The rural municipalities will have an annual budget of at least Rs 10 million. Village development committees of Nepal topics
President of Nepal
The President of the Federal Democratic Republic of Nepal is the head of state of Nepal and commander in chief of the Nepalese Armed Forces. The office was created in May 2008; the first President of Nepal was Ram Baran Yadav. The current president is Bidhya Devi Bhandari, elected in October 2015, she is the first female Nepali head of state. The President is to be formally addressed as "The Right Honourable". Under the Interim Constitution adopted in January 2007, all powers of governance were removed from the King of Nepal, the Nepalese Constituent Assembly elected in the 2008 Constituent Assembly election was to decide in its first meeting whether to continue the monarchy or to declare a republic. During the suspension of the monarchy, Girija Prasad Koirala Prime Minister of Nepal, acted as Head of State. On 28 May 2008, the Assembly voted to abolish the monarchy. Dr. Ram Baran Yadav won the historic election from the Constituent Assembly, was sworn in as the nation's first president ending a 247 year old monarchy.

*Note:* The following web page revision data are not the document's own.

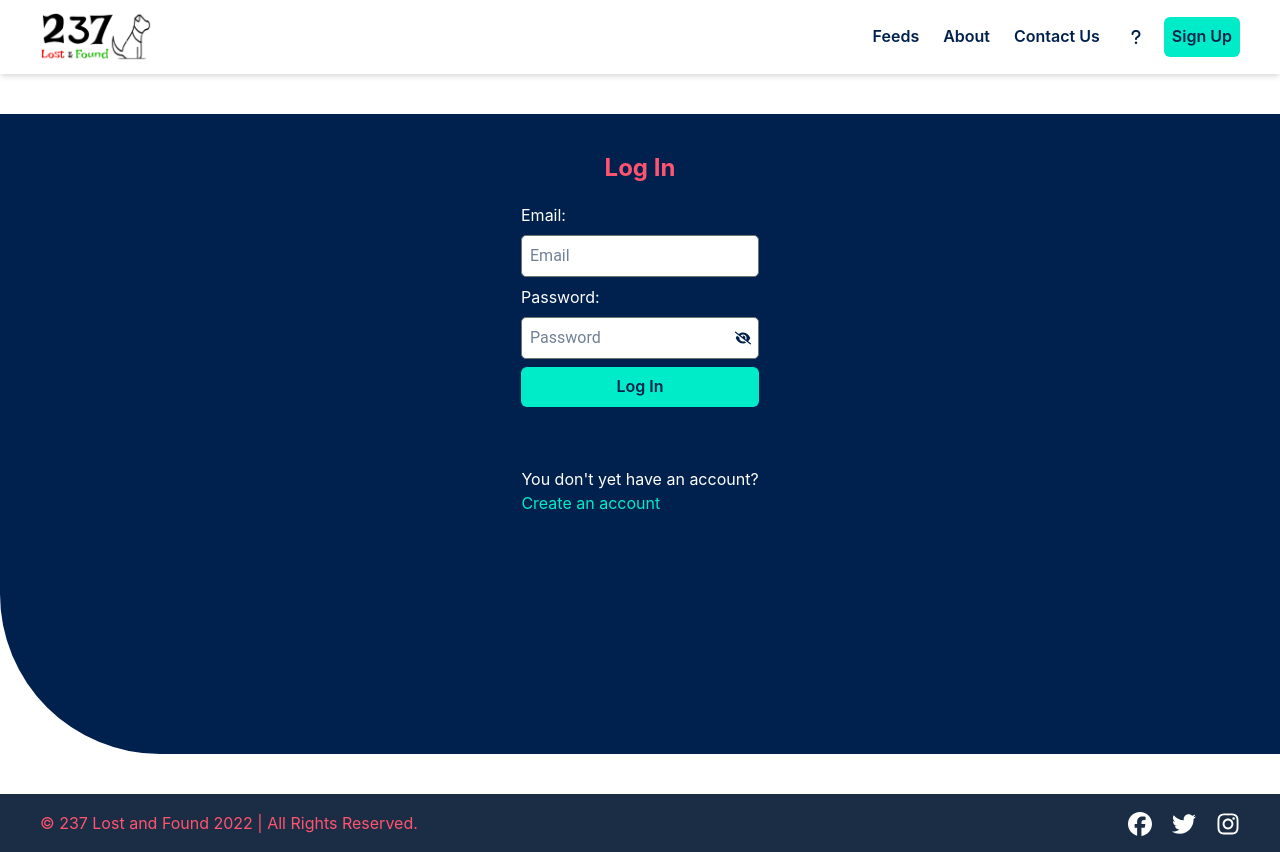
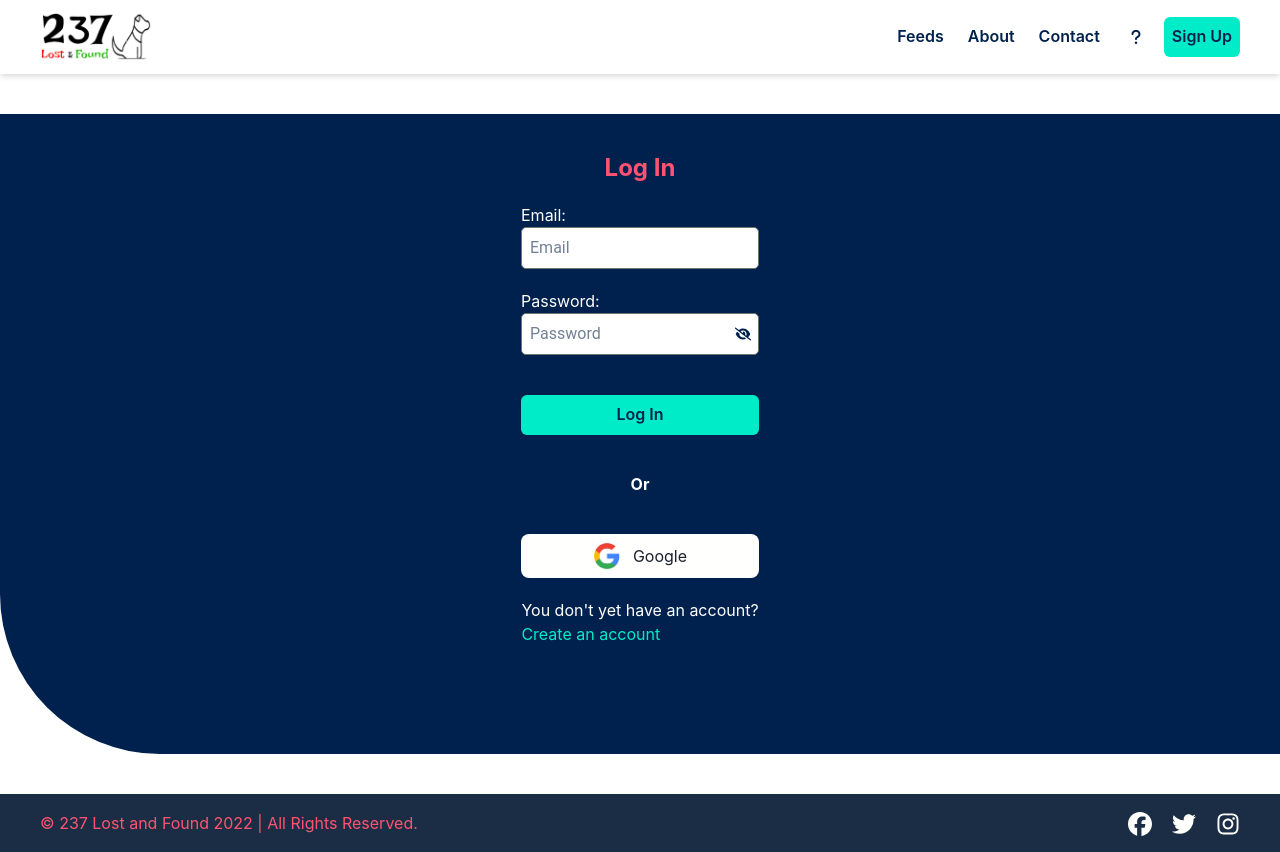
Before and after one commit to Chenwi32/237_lost_and_found, a Next.js app: page /login in a window 1280 px wide. Built offline with nearby package versions, Linux system fonts and the light colour scheme; no server answers.

Commit message:
fixed the log in page

```diff
--- a/components/Navigation.jsx
+++ b/components/Navigation.jsx
@@ -130,7 +130,7 @@ export default function Header() {
                 p={isLargerThan700 ? 2 : 1}
                 fontSize={isLargerThan700 ? "initial" : "0.8rem"}
               >
-                Contact Us
+                Contact
               </Button>
             </Link>
 
@@ -161,13 +161,14 @@ export default function Header() {
                     _hover={{
                       bg: "brand.400",
                     }}
+
                   >
                     {userCha}
                   </MenuButton>
 
-                  <MenuList p={0} minW={'unset'} w={100} >
+                  <MenuList p={0} minW={'unset'} w={'fit-content'} >
                     <MenuGroup>
-                      <MenuItem  onClick={onOpen}>Log Out</MenuItem>
+                      <MenuItem fontSize={'1.1rem'}  onClick={onOpen}>Log Out</MenuItem>
                       </MenuGroup>
                    </MenuList>
 
--- a/pages/login.jsx
+++ b/pages/login.jsx
@@ -6,17 +6,20 @@ import {
   Heading,
   HStack,
   Icon,
+  Image,
   Text,
   useMediaQuery,
   VStack,
 } from "@chakra-ui/react";
 import { faEye, faEyeSlash } from "@fortawesome/free-solid-svg-icons";
 import { FontAwesomeIcon } from "@fortawesome/react-fontawesome";
+import { GoogleAuthProvider, signInWithPopup } from "firebase/auth";
 import Link from "next/link";
 import { useRouter } from "next/router";
 import { useState } from "react";
 import { FormProvider, useForm } from "react-hook-form";
 import { useAuth } from "../components/authcontprov";
+import { auth } from "../firebase";
 
 const LogIn = () => {
 
@@ -47,6 +50,33 @@ const router = useRouter();
   };
 
 
+  const provider = new GoogleAuthProvider();
+
+  /* Google auth */
+
+  const signInWthGoogle = () => {
+    signInWithPopup(auth, provider)
+      .then((result) => {
+        // This gives you a Google Access Token. You can use it to access the Google API.
+        const credential = GoogleAuthProvider.credentialFromResult(result);
+        const token = credential?.accessToken;
+        // The signed-in user info.
+        const user = result.user;
+        console.log({ credential, token, user });
+      })
+      .catch((error) => {
+        // Handle Errors here.
+        const errorCode = error.code;
+        const errorMessage = error.message;
+        // The email of the user's account used.
+        const email = error.email;
+        // The AuthCredential type that was used.
+        const credential = GoogleAuthProvider.credentialFromError(error);
+        console.log({ errorCode, errorMessage, email, credential });
+      });
+  };
+
+
 
   return (
     <Container
@@ -57,7 +87,6 @@ const router = useRouter();
       bg={"brand.400"}
       mb={10}
       borderBottomLeftRadius={isLargerThan700 ? "10rem" : "5rem"}
-
       p={5}
     >
       <Flex
@@ -74,8 +103,8 @@ const router = useRouter();
 
         <FormProvider {...methods}>
           <form action="" onSubmit={handleSubmit(onSubmit)}>
-            <VStack w={"100%"} alignItems={"center"}>
-              <VStack alignItems={"flex-start"}>
+            <Flex flexDirection={"column"} w={"100%"} alignItems={"center"}>
+              <Flex flexDirection={"column"} alignItems={"flex-start"} mb={5}>
                 <Text color="brand.600">Email:</Text>
                 <input
                   {...register("email", { required: "Email is required" })}
@@ -95,9 +124,9 @@ const router = useRouter();
                     <small>{errors.email.message}</small>{" "}
                   </Text>
                 )}
-              </VStack>
+              </Flex>
 
-              <VStack alignItems={"flex-start"}>
+              <Flex flexDirection={"column"} alignItems={"flex-start"} mb={10}>
                 <Text color="brand.600">Password:</Text>
 
                 <Flex gap={0} p={0} h="fit-content">
@@ -144,9 +173,7 @@ const router = useRouter();
                     <small>{errors.password.message}</small>{" "}
                   </Text>
                 )}
-              </VStack>
-
-
+              </Flex>
 
               <Button
                 bg="brand.100"
@@ -161,13 +188,37 @@ const router = useRouter();
               >
                 Log In
               </Button>
-            </VStack>
+
+              <Heading color={"brand.600"}  fontSize={"1rem"}>
+                Or
+              </Heading>
+
+              <Flex
+                w={"100%"}
+                justifyContent={"center"}
+                cursor="pointer"
+                borderRadius="lg"
+                bg={"brand.600"}
+                onClick={signInWthGoogle}
+                mt={10}
+                gap={3}
+                alignItems={"center"}
+                p={"0.5rem"}
+              >
+                <Image w={7} h={7} alt="google" src="/images/google.png" />
+                <Text>Google</Text>
+              </Flex>
+            </Flex>
           </form>
         </FormProvider>
 
-        <Text mt={5}  color={'brand.600'}>
+        <Text mt={5} color={"brand.600"}>
           You don't yet have an account?
-          <Link href='/signup'><Text cursor={'pointer'} color={'brand.100'}>Create an account</Text></Link>
+          <Link href="/signup">
+            <Text cursor={"pointer"} color={"brand.100"}>
+              Create an account
+            </Text>
+          </Link>
         </Text>
       </Flex>
     </Container>
```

The President is elected by an electoral college comprising the Parliament of Nepal and the members of the provincial legislatures. A law shall determine the weight of each of their votes. Whoever receives a majority of the delegates' votes is elected. If no one receives a majority in the first round, runoffs are held between the top two candidates until one receives a majority; the presidential term is five years. A President may be elected any number of times, but not more than twice in succession; the President's powers are entirely ceremonial. In some parliamentary republics, the president is vested with executive powers on paper, but is bound by convention to act on the advice of the prime minister and the government. In Nepal, the President is not the nominal chief executive, as the Constitution explicitly vests executive power in the Council of Ministers and the Prime Minister. King of Nepal List of heads of state of Nepal, for a comprehensive list of Nepalese heads of state since 1768 List of Prime Ministers of Nepal Vice President of Nepal Office of the President of Nepal